> Assignment
An exact copy of the listing below is required, minus its pictures.

++++ Data records ++++

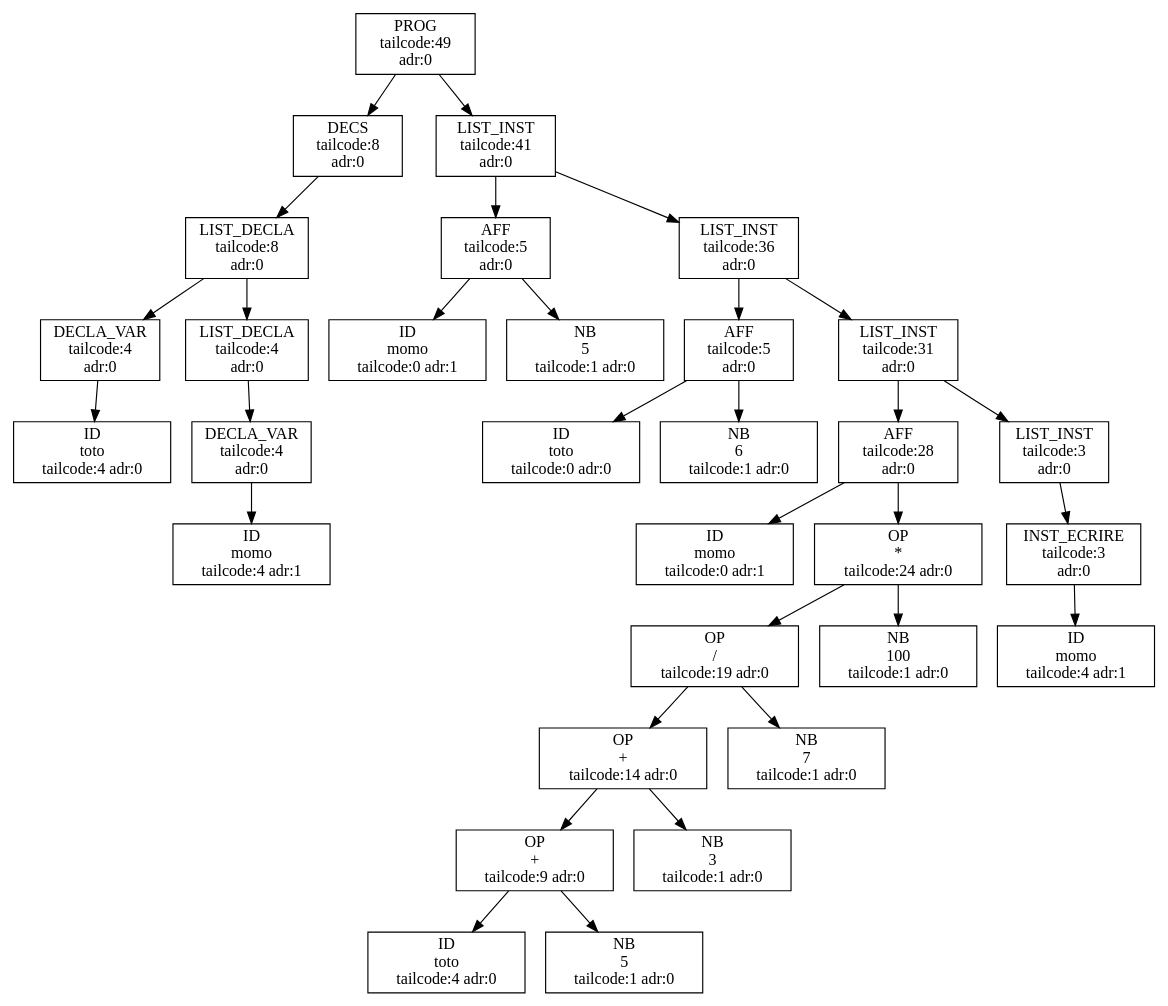
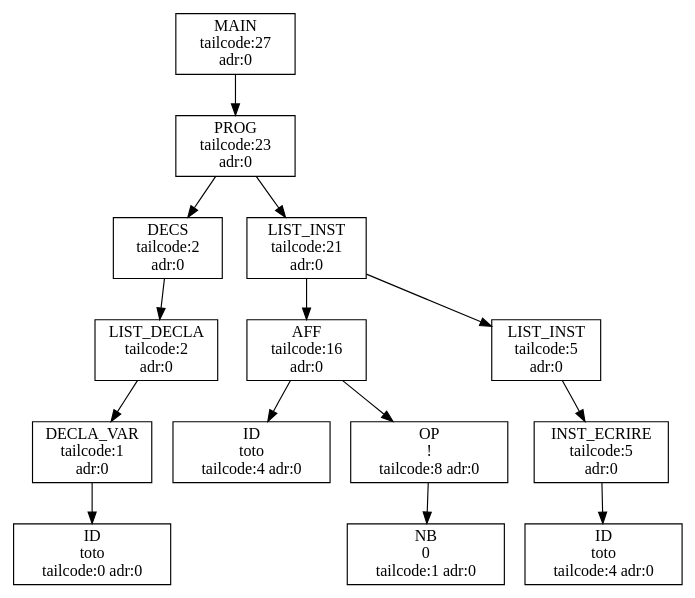
The diagram in out/output.dot (aswailem195/Projet-ARC--Algo-RAM-Compiler--20231213), drawn with Graphviz before and after one commit. The commit also changed 22 other files, not shown here.

```diff
--- a/out/output.dot
+++ b/out/output.dot
@@ -1,108 +1,52 @@
 digraph ASA {
-node0x55aacb81de70 [label="PROG
- tailcode:49 
+node0x56100f620a30 [label="MAIN
+ tailcode:27 
  adr:0 \n", shape=box];
-node0x55aacb81de70 -> node0x55aacb81d870;
-node0x55aacb81d870 [label="DECS
- tailcode:8 
+node0x56100f620a30 -> node0x56100f6209f0;
+node0x56100f6209f0 [label="PROG
+ tailcode:23 
  adr:0 \n", shape=box];
-node0x55aacb81d870 -> node0x55aacb81d830;
-node0x55aacb81d830 [label="LIST_DECLA
- tailcode:8 
+node0x56100f6209f0 -> node0x56100f6207b0;
+node0x56100f6207b0 [label="DECS
+ tailcode:2 
  adr:0 \n", shape=box];
-node0x55aacb81d830 -> node0x55aacb81d6f0;
-node0x55aacb81d6f0 [label="DECLA_VAR
- tailcode:4 
+node0x56100f6207b0 -> node0x56100f620770;
+node0x56100f620770 [label="LIST_DECLA
+ tailcode:2 
  adr:0 \n", shape=box];
-node0x55aacb81d6f0 -> node0x55aacb81d730;
-node0x55aacb81d730 [label="ID\ntoto
+node0x56100f620770 -> node0x56100f6206f0;
+node0x56100f6206f0 [label="DECLA_VAR
+ tailcode:1 
+ adr:0 \n", shape=box];
+node0x56100f6206f0 -> node0x56100f620730;
+node0x56100f620730 [label="ID\ntoto
+ tailcode:0 adr:0 \n", shape=box];
+node0x56100f6209f0 -> node0x56100f6209b0;
+node0x56100f6209b0 [label="LIST_INST
+ tailcode:21 
+ adr:0 \n", shape=box];
+node0x56100f6209b0 -> node0x56100f620870;
+node0x56100f620870 [label="AFF
+ tailcode:16 
+ adr:0 \n", shape=box];
+node0x56100f620870 -> node0x56100f6208b0;
+node0x56100f6208b0 [label="ID\ntoto
  tailcode:4 adr:0 \n", shape=box];
-node0x55aacb81d830 -> node0x55aacb81d7f0;
-node0x55aacb81d7f0 [label="LIST_DECLA
- tailcode:4 
- adr:0 \n", shape=box];
-node0x55aacb81d7f0 -> node0x55aacb81d770;
-node0x55aacb81d770 [label="DECLA_VAR
- tailcode:4 
- adr:0 \n", shape=box];
-node0x55aacb81d770 -> node0x55aacb81d7b0;
-node0x55aacb81d7b0 [label="ID\nmomo
- tailcode:4 adr:1 \n", shape=box];
-node0x55aacb81de70 -> node0x55aacb81de30;
-node0x55aacb81de30 [label="LIST_INST
- tailcode:41 
- adr:0 \n", shape=box];
-node0x55aacb81de30 -> node0x55aacb81d8f0;
-node0x55aacb81d8f0 [label="AFF
+node0x56100f620870 -> node0x56100f620830;
+node0x56100f620830 [label="OP\n! 
+ tailcode:8 adr:0 \n", shape=box];
+node0x56100f620830 -> node0x56100f6207f0;
+node0x56100f6207f0 [label="NB\n0 
+ tailcode:1 adr:0 \n", shape=box];
+node0x56100f6209b0 -> node0x56100f620970;
+node0x56100f620970 [label="LIST_INST
  tailcode:5 
  adr:0 \n", shape=box];
-node0x55aacb81d8f0 -> node0x55aacb81d930;
-node0x55aacb81d930 [label="ID\nmomo
- tailcode:0 adr:1 \n", shape=box];
-node0x55aacb81d8f0 -> node0x55aacb81d8b0;
-node0x55aacb81d8b0 [label="NB\n5 
- tailcode:1 adr:0 \n", shape=box];
-node0x55aacb81de30 -> node0x55aacb81ddf0;
-node0x55aacb81ddf0 [label="LIST_INST
- tailcode:36 
- adr:0 \n", shape=box];
-node0x55aacb81ddf0 -> node0x55aacb81d9b0;
-node0x55aacb81d9b0 [label="AFF
+node0x56100f620970 -> node0x56100f620930;
+node0x56100f620930 [label="INST_ECRIRE
  tailcode:5 
  adr:0 \n", shape=box];
-node0x55aacb81d9b0 -> node0x55aacb81d9f0;
-node0x55aacb81d9f0 [label="ID\ntoto
- tailcode:0 adr:0 \n", shape=box];
-node0x55aacb81d9b0 -> node0x55aacb81d970;
-node0x55aacb81d970 [label="NB\n6 
- tailcode:1 adr:0 \n", shape=box];
-node0x55aacb81ddf0 -> node0x55aacb81ddb0;
-node0x55aacb81ddb0 [label="LIST_INST
- tailcode:31 
- adr:0 \n", shape=box];
-node0x55aacb81ddb0 -> node0x55aacb81dc70;
-node0x55aacb81dc70 [label="AFF
- tailcode:28 
- adr:0 \n", shape=box];
-node0x55aacb81dc70 -> node0x55aacb81dcb0;
-node0x55aacb81dcb0 [label="ID\nmomo
- tailcode:0 adr:1 \n", shape=box];
-node0x55aacb81dc70 -> node0x55aacb81dc30;
-node0x55aacb81dc30 [label="OP\n* 
- tailcode:24 adr:0 \n", shape=box];
-node0x55aacb81dc30 -> node0x55aacb81dbb0;
-node0x55aacb81dbb0 [label="OP\n/ 
- tailcode:19 adr:0 \n", shape=box];
-node0x55aacb81dbb0 -> node0x55aacb81db30;
-node0x55aacb81db30 [label="OP\n+ 
- tailcode:14 adr:0 \n", shape=box];
-node0x55aacb81db30 -> node0x55aacb81dab0;
-node0x55aacb81dab0 [label="OP\n+ 
- tailcode:9 adr:0 \n", shape=box];
-node0x55aacb81dab0 -> node0x55aacb81da30;
-node0x55aacb81da30 [label="ID\ntoto
+node0x56100f620930 -> node0x56100f6208f0;
+node0x56100f6208f0 [label="ID\ntoto
  tailcode:4 adr:0 \n", shape=box];
-node0x55aacb81dab0 -> node0x55aacb81da70;
-node0x55aacb81da70 [label="NB\n5 
- tailcode:1 adr:0 \n", shape=box];
-node0x55aacb81db30 -> node0x55aacb81daf0;
-node0x55aacb81daf0 [label="NB\n3 
- tailcode:1 adr:0 \n", shape=box];
-node0x55aacb81dbb0 -> node0x55aacb81db70;
-node0x55aacb81db70 [label="NB\n7 
- tailcode:1 adr:0 \n", shape=box];
-node0x55aacb81dc30 -> node0x55aacb81dbf0;
-node0x55aacb81dbf0 [label="NB\n100 
- tailcode:1 adr:0 \n", shape=box];
-node0x55aacb81ddb0 -> node0x55aacb81dd70;
-node0x55aacb81dd70 [label="LIST_INST
- tailcode:3 
- adr:0 \n", shape=box];
-node0x55aacb81dd70 -> node0x55aacb81dd30;
-node0x55aacb81dd30 [label="INST_ECRIRE
- tailcode:3 
- adr:0 \n", shape=box];
-node0x55aacb81dd30 -> node0x55aacb81dcf0;
-node0x55aacb81dcf0 [label="ID\nmomo
- tailcode:4 adr:1 \n", shape=box];
 }
```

++++

> Answer space
The diagram in out/output.dot (aswailem195/Projet-ARC--Algo-RAM-Compiler--20231213), drawn with Graphviz before and after one commit. The commit also changed 22 other files, not shown here.

```diff
--- a/out/output.dot
+++ b/out/output.dot
@@ -1,108 +1,52 @@
 digraph ASA {
-node0x55aacb81de70 [label="PROG
- tailcode:49 
+node0x56100f620a30 [label="MAIN
+ tailcode:27 
  adr:0 \n", shape=box];
-node0x55aacb81de70 -> node0x55aacb81d870;
-node0x55aacb81d870 [label="DECS
- tailcode:8 
+node0x56100f620a30 -> node0x56100f6209f0;
+node0x56100f6209f0 [label="PROG
+ tailcode:23 
  adr:0 \n", shape=box];
-node0x55aacb81d870 -> node0x55aacb81d830;
-node0x55aacb81d830 [label="LIST_DECLA
- tailcode:8 
+node0x56100f6209f0 -> node0x56100f6207b0;
+node0x56100f6207b0 [label="DECS
+ tailcode:2 
  adr:0 \n", shape=box];
-node0x55aacb81d830 -> node0x55aacb81d6f0;
-node0x55aacb81d6f0 [label="DECLA_VAR
- tailcode:4 
+node0x56100f6207b0 -> node0x56100f620770;
+node0x56100f620770 [label="LIST_DECLA
+ tailcode:2 
  adr:0 \n", shape=box];
-node0x55aacb81d6f0 -> node0x55aacb81d730;
-node0x55aacb81d730 [label="ID\ntoto
+node0x56100f620770 -> node0x56100f6206f0;
+node0x56100f6206f0 [label="DECLA_VAR
+ tailcode:1 
+ adr:0 \n", shape=box];
+node0x56100f6206f0 -> node0x56100f620730;
+node0x56100f620730 [label="ID\ntoto
+ tailcode:0 adr:0 \n", shape=box];
+node0x56100f6209f0 -> node0x56100f6209b0;
+node0x56100f6209b0 [label="LIST_INST
+ tailcode:21 
+ adr:0 \n", shape=box];
+node0x56100f6209b0 -> node0x56100f620870;
+node0x56100f620870 [label="AFF
+ tailcode:16 
+ adr:0 \n", shape=box];
+node0x56100f620870 -> node0x56100f6208b0;
+node0x56100f6208b0 [label="ID\ntoto
  tailcode:4 adr:0 \n", shape=box];
-node0x55aacb81d830 -> node0x55aacb81d7f0;
-node0x55aacb81d7f0 [label="LIST_DECLA
- tailcode:4 
- adr:0 \n", shape=box];
-node0x55aacb81d7f0 -> node0x55aacb81d770;
-node0x55aacb81d770 [label="DECLA_VAR
- tailcode:4 
- adr:0 \n", shape=box];
-node0x55aacb81d770 -> node0x55aacb81d7b0;
-node0x55aacb81d7b0 [label="ID\nmomo
- tailcode:4 adr:1 \n", shape=box];
-node0x55aacb81de70 -> node0x55aacb81de30;
-node0x55aacb81de30 [label="LIST_INST
- tailcode:41 
- adr:0 \n", shape=box];
-node0x55aacb81de30 -> node0x55aacb81d8f0;
-node0x55aacb81d8f0 [label="AFF
+node0x56100f620870 -> node0x56100f620830;
+node0x56100f620830 [label="OP\n! 
+ tailcode:8 adr:0 \n", shape=box];
+node0x56100f620830 -> node0x56100f6207f0;
+node0x56100f6207f0 [label="NB\n0 
+ tailcode:1 adr:0 \n", shape=box];
+node0x56100f6209b0 -> node0x56100f620970;
+node0x56100f620970 [label="LIST_INST
  tailcode:5 
  adr:0 \n", shape=box];
-node0x55aacb81d8f0 -> node0x55aacb81d930;
-node0x55aacb81d930 [label="ID\nmomo
- tailcode:0 adr:1 \n", shape=box];
-node0x55aacb81d8f0 -> node0x55aacb81d8b0;
-node0x55aacb81d8b0 [label="NB\n5 
- tailcode:1 adr:0 \n", shape=box];
-node0x55aacb81de30 -> node0x55aacb81ddf0;
-node0x55aacb81ddf0 [label="LIST_INST
- tailcode:36 
- adr:0 \n", shape=box];
-node0x55aacb81ddf0 -> node0x55aacb81d9b0;
-node0x55aacb81d9b0 [label="AFF
+node0x56100f620970 -> node0x56100f620930;
+node0x56100f620930 [label="INST_ECRIRE
  tailcode:5 
  adr:0 \n", shape=box];
-node0x55aacb81d9b0 -> node0x55aacb81d9f0;
-node0x55aacb81d9f0 [label="ID\ntoto
- tailcode:0 adr:0 \n", shape=box];
-node0x55aacb81d9b0 -> node0x55aacb81d970;
-node0x55aacb81d970 [label="NB\n6 
- tailcode:1 adr:0 \n", shape=box];
-node0x55aacb81ddf0 -> node0x55aacb81ddb0;
-node0x55aacb81ddb0 [label="LIST_INST
- tailcode:31 
- adr:0 \n", shape=box];
-node0x55aacb81ddb0 -> node0x55aacb81dc70;
-node0x55aacb81dc70 [label="AFF
- tailcode:28 
- adr:0 \n", shape=box];
-node0x55aacb81dc70 -> node0x55aacb81dcb0;
-node0x55aacb81dcb0 [label="ID\nmomo
- tailcode:0 adr:1 \n", shape=box];
-node0x55aacb81dc70 -> node0x55aacb81dc30;
-node0x55aacb81dc30 [label="OP\n* 
- tailcode:24 adr:0 \n", shape=box];
-node0x55aacb81dc30 -> node0x55aacb81dbb0;
-node0x55aacb81dbb0 [label="OP\n/ 
- tailcode:19 adr:0 \n", shape=box];
-node0x55aacb81dbb0 -> node0x55aacb81db30;
-node0x55aacb81db30 [label="OP\n+ 
- tailcode:14 adr:0 \n", shape=box];
-node0x55aacb81db30 -> node0x55aacb81dab0;
-node0x55aacb81dab0 [label="OP\n+ 
- tailcode:9 adr:0 \n", shape=box];
-node0x55aacb81dab0 -> node0x55aacb81da30;
-node0x55aacb81da30 [label="ID\ntoto
+node0x56100f620930 -> node0x56100f6208f0;
+node0x56100f6208f0 [label="ID\ntoto
  tailcode:4 adr:0 \n", shape=box];
-node0x55aacb81dab0 -> node0x55aacb81da70;
-node0x55aacb81da70 [label="NB\n5 
- tailcode:1 adr:0 \n", shape=box];
-node0x55aacb81db30 -> node0x55aacb81daf0;
-node0x55aacb81daf0 [label="NB\n3 
- tailcode:1 adr:0 \n", shape=box];
-node0x55aacb81dbb0 -> node0x55aacb81db70;
-node0x55aacb81db70 [label="NB\n7 
- tailcode:1 adr:0 \n", shape=box];
-node0x55aacb81dc30 -> node0x55aacb81dbf0;
-node0x55aacb81dbf0 [label="NB\n100 
- tailcode:1 adr:0 \n", shape=box];
-node0x55aacb81ddb0 -> node0x55aacb81dd70;
-node0x55aacb81dd70 [label="LIST_INST
- tailcode:3 
- adr:0 \n", shape=box];
-node0x55aacb81dd70 -> node0x55aacb81dd30;
-node0x55aacb81dd30 [label="INST_ECRIRE
- tailcode:3 
- adr:0 \n", shape=box];
-node0x55aacb81dd30 -> node0x55aacb81dcf0;
-node0x55aacb81dcf0 [label="ID\nmomo
- tailcode:4 adr:1 \n", shape=box];
 }
```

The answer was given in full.